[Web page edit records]
□ □ □

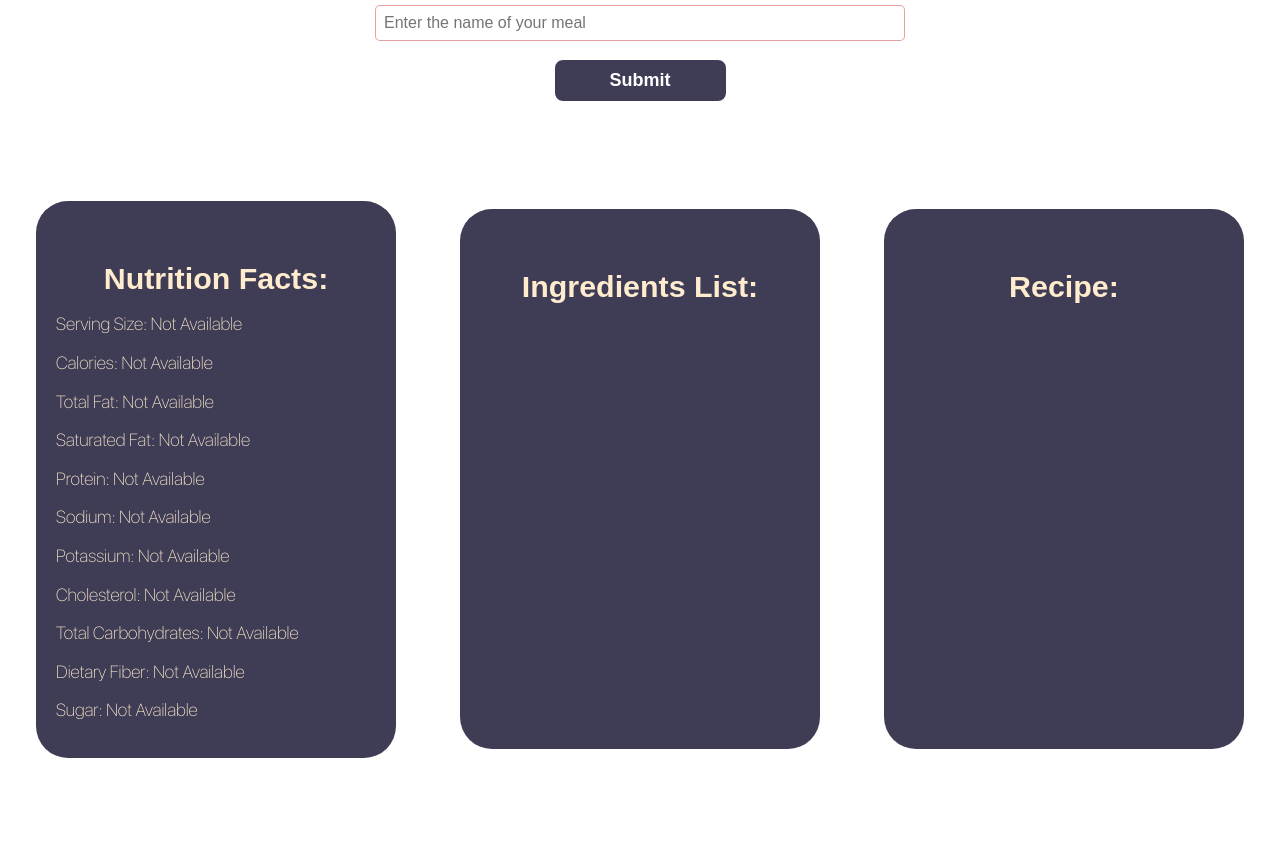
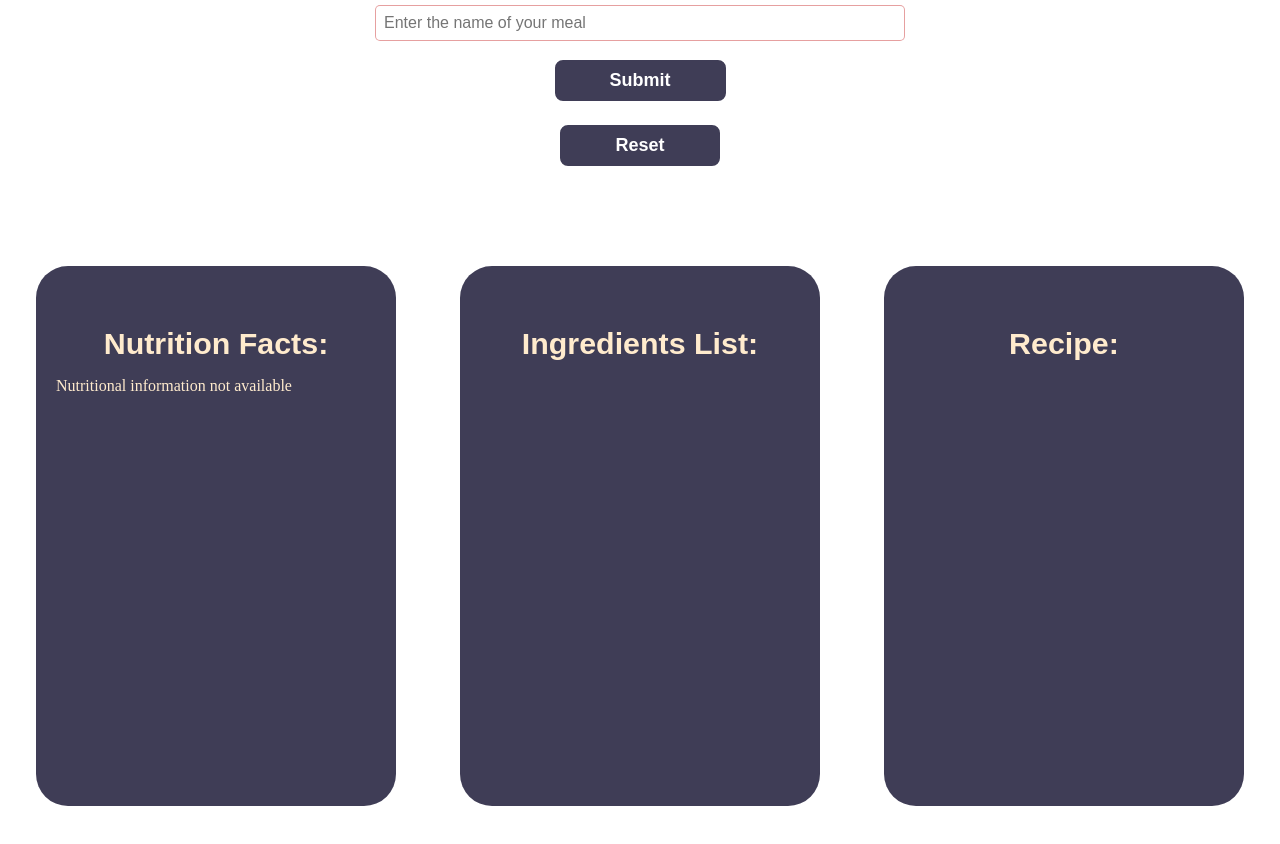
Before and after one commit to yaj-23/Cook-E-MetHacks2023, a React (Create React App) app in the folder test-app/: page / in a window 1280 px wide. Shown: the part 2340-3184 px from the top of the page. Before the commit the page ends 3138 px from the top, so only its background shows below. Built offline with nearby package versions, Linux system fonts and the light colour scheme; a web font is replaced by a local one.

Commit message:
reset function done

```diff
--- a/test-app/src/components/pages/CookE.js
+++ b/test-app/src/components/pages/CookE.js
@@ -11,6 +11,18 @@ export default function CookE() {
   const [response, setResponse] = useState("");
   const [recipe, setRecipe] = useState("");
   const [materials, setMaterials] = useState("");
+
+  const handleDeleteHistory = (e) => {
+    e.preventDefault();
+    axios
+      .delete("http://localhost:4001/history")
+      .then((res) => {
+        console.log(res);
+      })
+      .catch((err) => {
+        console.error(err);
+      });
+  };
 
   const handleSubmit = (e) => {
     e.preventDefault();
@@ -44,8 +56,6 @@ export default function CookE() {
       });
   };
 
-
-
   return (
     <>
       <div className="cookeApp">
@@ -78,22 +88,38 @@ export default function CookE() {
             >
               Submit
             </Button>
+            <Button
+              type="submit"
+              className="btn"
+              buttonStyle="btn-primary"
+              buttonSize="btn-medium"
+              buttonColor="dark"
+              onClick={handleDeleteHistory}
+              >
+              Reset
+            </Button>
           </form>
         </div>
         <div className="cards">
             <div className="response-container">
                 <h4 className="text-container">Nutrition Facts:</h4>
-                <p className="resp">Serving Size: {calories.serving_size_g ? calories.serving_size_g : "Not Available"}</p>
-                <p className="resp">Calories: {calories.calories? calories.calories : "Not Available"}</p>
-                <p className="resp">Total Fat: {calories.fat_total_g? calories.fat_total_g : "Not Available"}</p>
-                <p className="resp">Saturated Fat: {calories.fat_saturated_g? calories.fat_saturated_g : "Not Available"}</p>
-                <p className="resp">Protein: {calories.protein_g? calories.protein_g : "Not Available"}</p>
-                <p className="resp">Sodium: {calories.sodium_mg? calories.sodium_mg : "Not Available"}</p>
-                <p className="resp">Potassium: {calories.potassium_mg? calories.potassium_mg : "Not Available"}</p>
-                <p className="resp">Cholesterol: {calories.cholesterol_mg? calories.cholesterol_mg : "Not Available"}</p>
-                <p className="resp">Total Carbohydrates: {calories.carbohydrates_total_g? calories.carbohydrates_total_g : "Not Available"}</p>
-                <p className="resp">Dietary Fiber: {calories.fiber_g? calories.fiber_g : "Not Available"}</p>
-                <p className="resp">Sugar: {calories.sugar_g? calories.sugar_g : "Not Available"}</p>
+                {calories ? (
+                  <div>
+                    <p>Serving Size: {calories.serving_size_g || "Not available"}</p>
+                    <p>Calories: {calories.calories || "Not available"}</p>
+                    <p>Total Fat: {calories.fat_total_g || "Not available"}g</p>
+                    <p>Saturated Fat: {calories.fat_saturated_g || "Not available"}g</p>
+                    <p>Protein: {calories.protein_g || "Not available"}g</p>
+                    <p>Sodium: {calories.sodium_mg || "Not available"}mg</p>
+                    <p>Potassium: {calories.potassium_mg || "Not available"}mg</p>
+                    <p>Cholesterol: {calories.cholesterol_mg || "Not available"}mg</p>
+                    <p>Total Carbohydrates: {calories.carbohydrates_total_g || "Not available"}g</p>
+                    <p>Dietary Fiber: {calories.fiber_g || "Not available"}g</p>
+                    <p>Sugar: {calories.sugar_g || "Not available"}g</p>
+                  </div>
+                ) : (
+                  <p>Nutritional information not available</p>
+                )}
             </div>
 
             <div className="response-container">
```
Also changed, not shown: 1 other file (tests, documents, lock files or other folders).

□ □ □

> **How to complete this task**
The answer should consist of every line above in which "export" appears.

> **Answer section**
@@ -11,6 +11,18 @@ export default function CookE() {
@@ -44,8 +56,6 @@ export default function CookE() {
@@ -78,22 +88,38 @@ export default function CookE() {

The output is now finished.